How to find the best insurance for you and your motorcycle

Riding is fun, researching motorcycle insurance is not. With so many insurance agencies vying for your attention by throwing around policies and plans with confusing insurance jargon, it can be overwhelming to decide which is will be best for you – one that adheres to your needs, lifestyle and budget. It can even be tempting to forgo having insurance altogether simply because you don’t want to agree to something you don’t understand.  While that is generally good advice, you need to understand the basic terms and policies so you are comfortable with your insurance coverage. Remember that in the event of an accident, you will be penalized for being uninsured, and could possibly be financially responsible for the damage or medical bills of the other party as well.

We know you’re probably tired of doing the research yourself, so we have condensed the most important information on motorcycle insurance into a simple, easy-to-understand guide.

You will have various coverage options depending on your needs, lifestyle and budget. How often do you ride? Is it for commute or pleasure? Do you ride in a rural or urban area? Your answers to each of these all factor into what coverage plan will suit you best.

Most states require riders to have liability insurance, but the rest of the coverage plans are usually optional. Make sure you understand all your options because liability may not be sufficient.

  • Liability insurance covers damage to property of others, medical coverage for others and lawsuits arising from an accident. With this insurance, you are entirely financially responsible for your own injuries and damage to your motorcycle. This type of coverage is best those who ride mostly in rural areas, where collisions (and therefore personal injury and motorcycle damage too) are unlikely.
  • Motorcycle collision insurance covers your own injuries and damage to your motorcycle in the event of an accident. How it works: your insurance company helps pay for the repair costs up to the current cash value of your bike’s cash value, minus the deductible. Keep in mind that the value of your motorcycle could be substantially less than what you originally paid to purchase it. This type of coverage is best for those who ride in urban areas, where the many surrounding vehicles increase the likelihood of collisions, which can cause personal injury and motorcycle damage.
  • Comprehensive coverage pays for damages caused by non-collision events such as fire, theft or vandalism. Like collision coverage, your insurance company will pay for damages, minus your deductible, and will cover only the cash value of the motorcycle after you have paid the deductible. This type of coverage is best for riders who spend a considerable amount of time and money customizing their bikes. (Many policies will only cover the factory standard parts on your motorcycle, so make sure you understand your coverage limits pertaining to damaged custom parts.)
  • Uninsured/underinsured motorist (UM/UIM) coverage pays for your injuries and/or damages to your motorcycle caused by another driver who is either uninsured or underinsured. In most cases, these cover medical treatment, lost wages and sometimes property damage. This type of coverage is best for everyone; if you can afford it, get it.

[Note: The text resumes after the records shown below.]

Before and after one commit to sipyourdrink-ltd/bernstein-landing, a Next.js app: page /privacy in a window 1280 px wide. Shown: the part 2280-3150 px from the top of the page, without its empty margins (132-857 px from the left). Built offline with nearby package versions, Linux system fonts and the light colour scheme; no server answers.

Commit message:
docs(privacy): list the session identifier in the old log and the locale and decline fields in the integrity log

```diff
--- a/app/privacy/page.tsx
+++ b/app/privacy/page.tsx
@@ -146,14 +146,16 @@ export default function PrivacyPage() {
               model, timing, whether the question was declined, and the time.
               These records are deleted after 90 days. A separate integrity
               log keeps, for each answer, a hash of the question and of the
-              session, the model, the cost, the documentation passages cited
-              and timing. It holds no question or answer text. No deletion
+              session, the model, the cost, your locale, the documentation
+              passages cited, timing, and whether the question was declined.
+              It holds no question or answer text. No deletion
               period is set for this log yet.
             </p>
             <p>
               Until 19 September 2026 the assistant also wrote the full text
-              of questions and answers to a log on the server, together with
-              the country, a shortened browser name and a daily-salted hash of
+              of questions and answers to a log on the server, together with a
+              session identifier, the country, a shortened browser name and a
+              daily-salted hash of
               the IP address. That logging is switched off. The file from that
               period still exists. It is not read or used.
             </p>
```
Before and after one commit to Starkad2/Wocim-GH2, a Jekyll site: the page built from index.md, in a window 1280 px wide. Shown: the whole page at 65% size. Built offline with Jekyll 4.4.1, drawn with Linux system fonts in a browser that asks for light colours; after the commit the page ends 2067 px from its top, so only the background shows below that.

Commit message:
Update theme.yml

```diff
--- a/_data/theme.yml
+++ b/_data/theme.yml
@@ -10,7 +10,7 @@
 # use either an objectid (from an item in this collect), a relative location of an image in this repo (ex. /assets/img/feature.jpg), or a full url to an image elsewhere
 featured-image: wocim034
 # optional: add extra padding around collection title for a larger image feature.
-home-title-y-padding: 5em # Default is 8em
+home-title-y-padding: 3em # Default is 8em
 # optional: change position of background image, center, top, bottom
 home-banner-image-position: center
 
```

The overall cost of your premium and deductible will vary by coverage plan and insurance company, but the following factors will impact what you pay no matter what:

  • Age
  • Driving record (tickets, license suspensions, etc.)
  • Where you live
  • ​Type of motorcycle
  • Age of the motorcycle
  • How many miles you ride per year
  • Where you store your motorcycle

While you can’t control your age, location, age of your motorcycle, etc., you can take other steps to lower your insurance. For example, building and maintaining a good driving record not only makes your rides safer, it makes your wallet happier too. And if you’re already doing that, take advantage of these additional resources toc further lower your insurance costs.

  • “Lay-up” policy savings.Most bikers ride all year long. But for those of you who put your bike away for the winter, you won’t have to pay your insurance policy’s (except comprehensive) premium during the time the bike is not in use.
  • Organization member discounts. Some insurance companies offer discounts to riders that are members of motorcycle clubs or similar associations.
  • Multi-bike discounts. Some policies offer discounts to riders who insure more than one motorcycle. As if you needed another reason to buy another bike!
  • Mature rider discounts. Are you a seasoned rider? Your experience on could save you money.
  • Training course discounts.Graduating a rider training course benefits you in two ways. You learn how to be a better rider as well as paying a lower insurance rate. This can make an especially significant impact on your overall insurance cost if you are under 25 years old and/or have accidents on your record.

You are now you are equipped to confidently get the motorcycle policy and coverage that’s best for you. We hope we have made the dull but important topic of motorcycle insurance simple easy to understand.

Ride safe! We’ll see you on the road.